--- Extracted records Enclosed Below ---
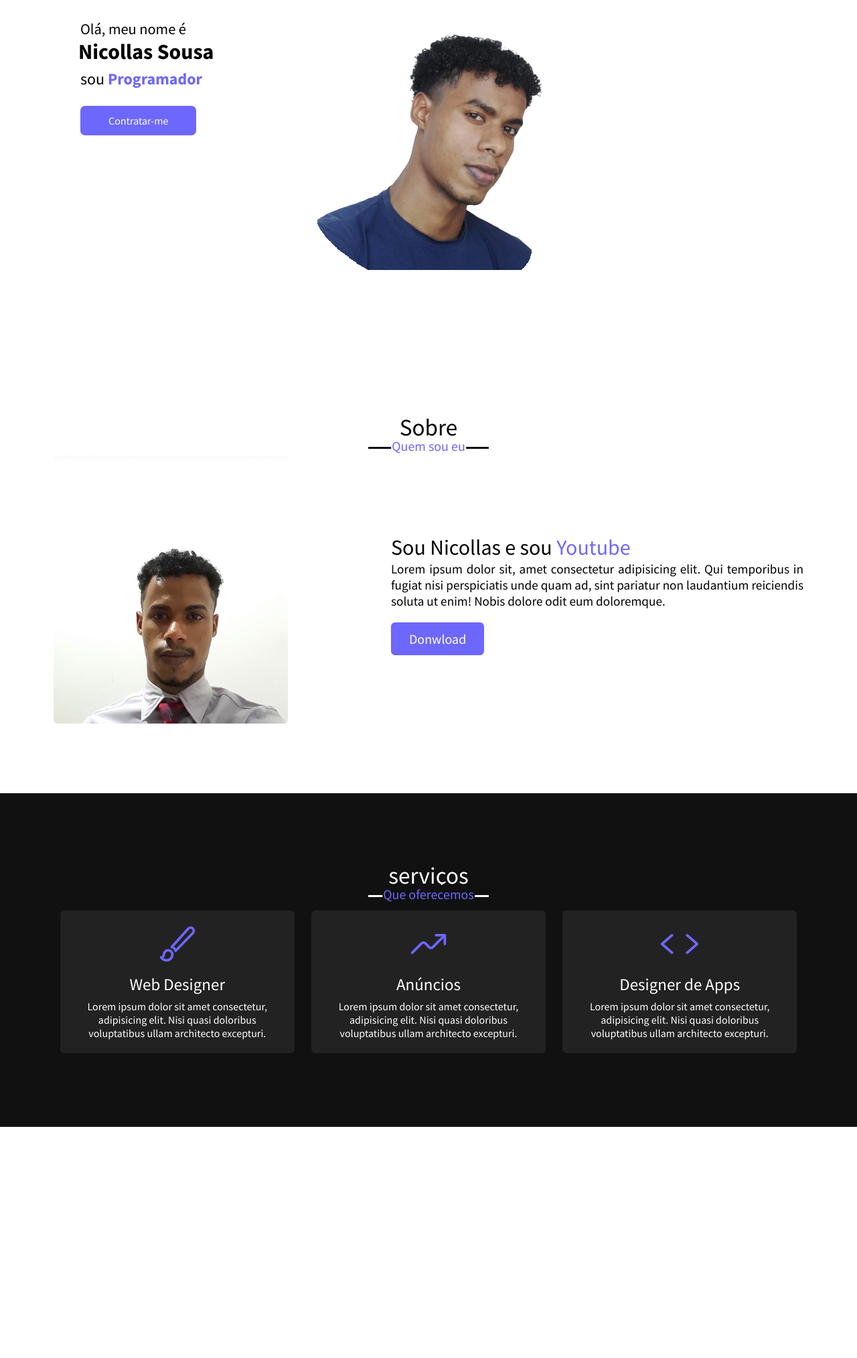
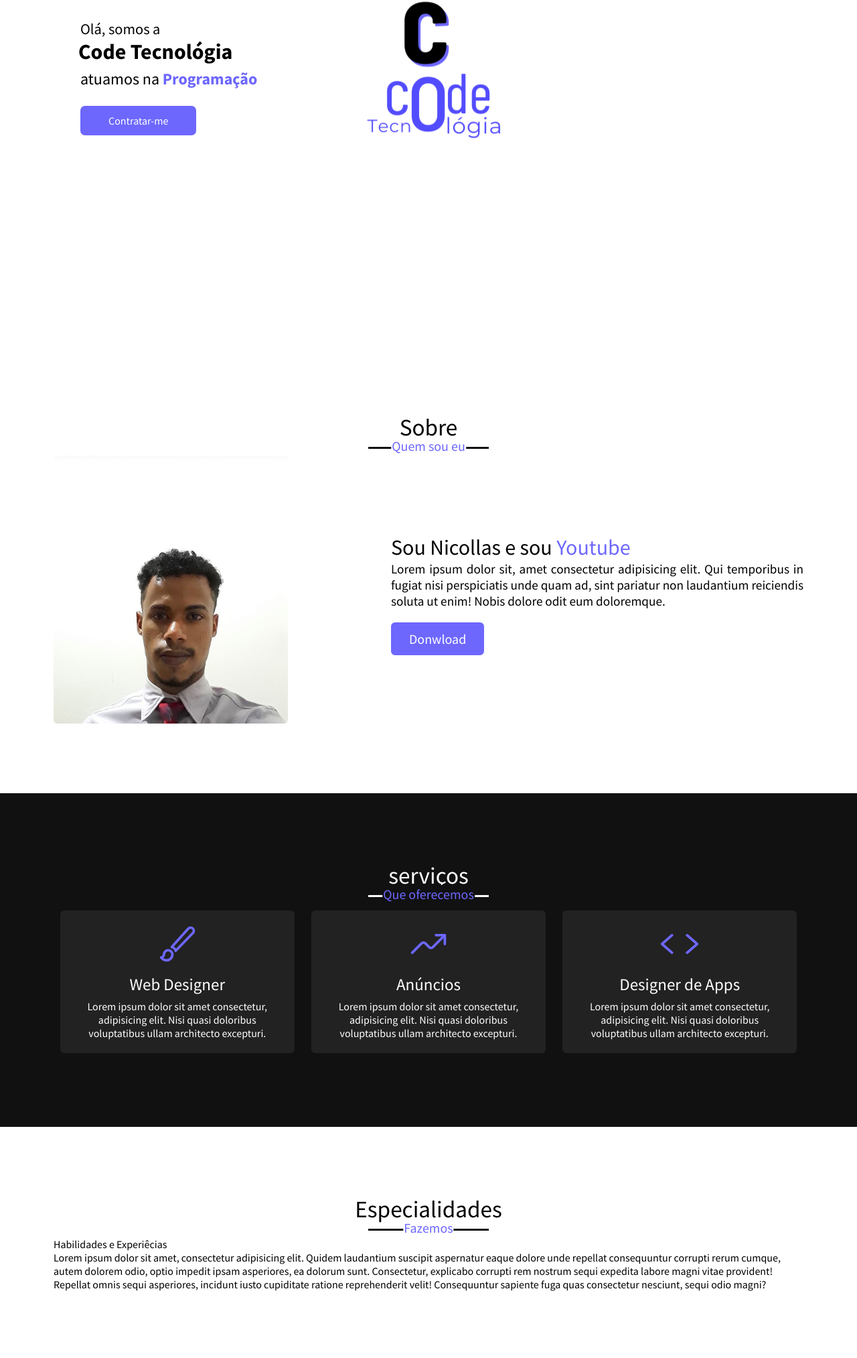
Before and after one commit to nicollassousa/portifolio, a plain HTML site: page index.html in a window 1280 px wide. Shown: the part 285-2312 px from the top of the page at 67% size. Before the commit the page ends 1967 px from the top, so only its background shows below. Drawn offline with nearby package versions, Linux system fonts and the light colour scheme.

Commit message:
Portifólio16

```diff
--- a/index.html
+++ b/index.html
@@ -11,7 +11,6 @@
     <header>
         <nav class="navbar">
             <div class="max-width">
-                <div class="logo"> <a href="#"><span>Portfólio</span></a></div>
                     <ul class="menu">
                         <li><a href="#"></a>Inicio</li>
                         <li><a href="#"></a>Sobre</li>
@@ -31,9 +30,9 @@
         <section class="home" id="home">
             <div class="max-width">
                 <div class="home-content">
-                    <div class="text-1">Olá, meu nome é</div>
-                    <div class="text-2">Nicollas Sousa</div>
-                    <div class="text-3">sou <span>Programador</span></div>
+                    <div class="text-1">Olá, somos a </div>
+                    <div class="text-2">Code Tecnológia</div>
+                    <div class="text-3">atuamos na <span>Programação</span></div>
                     <a href="#">Contratar-me</a>
                 </div>
             </div>
@@ -92,6 +91,24 @@
             </div>
         </section>
 
+        <!--Seção Especialidades-->
+        <section class="skills" id="skills">
+            <div class="max-width">
+                <h2 class="title">Especialidades</h2>
+                <div class="skills-content">
+                    <div class="colomn left">
+                        <div class="text">Habilidades e Experiêcias</div>
+                        <p>Lorem ipsum dolor sit amet, consectetur adipisicing elit. Quidem laudantium suscipit aspernatur eaque dolore unde repellat consequuntur corrupti rerum cumque, autem dolorem odio, optio impedit ipsam asperiores, ea dolorum sunt. Consectetur, explicabo corrupti rem nostrum sequi expedita labore magni vitae provident! Repellat omnis sequi asperiores, incidunt iusto cupiditate ratione reprehenderit velit! Consequuntur sapiente fuga quas consectetur nesciunt, sequi odio magni?
+                        </p>
+                    </div>
+                    <div class="column right">
+
+                    </div>
+
+                </div>
+            </div>
+        </section>
+
     </main>
     <!--<footer class="rodape">
         <p>Nicollas Sousa</p>
--- a/style.css
+++ b/style.css
@@ -59,7 +59,7 @@
 /*home inicio*/
 .home{
     display: flex;
-    background: url(img/img1.png) no-repeat center;
+    background: url(/img/logo.png) no-repeat center;
     height: 100vh;
     min-height: 500px;
     font-family: 'Source Sans Pro', sans-serif;
@@ -111,6 +111,7 @@
     cursor: pointer;
     display: none;
 }
+
 /*Todos os codigos similares*/
 section{
     padding: 100px 0;
@@ -145,20 +146,17 @@ section .title::after{
     padding: 1px;
     transform: translateX(-50%);
 }
-
-/*Seção Sobre*/
-section{
-    padding: 100px 0;
-}
-.about, .services{
+.about, .services, .skills{
     font-family: 'Source Sans Pro', sans-serif;
 }
-.about .about-content, .services .serv-content{
+.about .about-content, .services .serv-content, .skills, .skills-content{
     display: flex;
     flex-wrap: wrap;
     align-items: center;
     justify-content: space-between;
 }
+/*Seção Sobre*/
+
 .about .title::after{
     content:"Quem sou eu" ;
 }
@@ -246,6 +244,14 @@ section{
     margin: 10px 0 7px 0;
 
 }
+/*Sessão Especialidades*/
+.skills .title:after{
+    content: "Fazemos";
+}
+.skill .skill-content .column{
+    width: calc(50% - 30px);
+}
+
 /*Responsivo*/
 @media (max-width: 1300px){
     .navbar .max-width{
```
Also changed, not shown: img/logo.png (added).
--- End of Enclosed Extracted records ---
Problem to solve:
Tally the lines above with "repeat", please; number only.

Reply:
2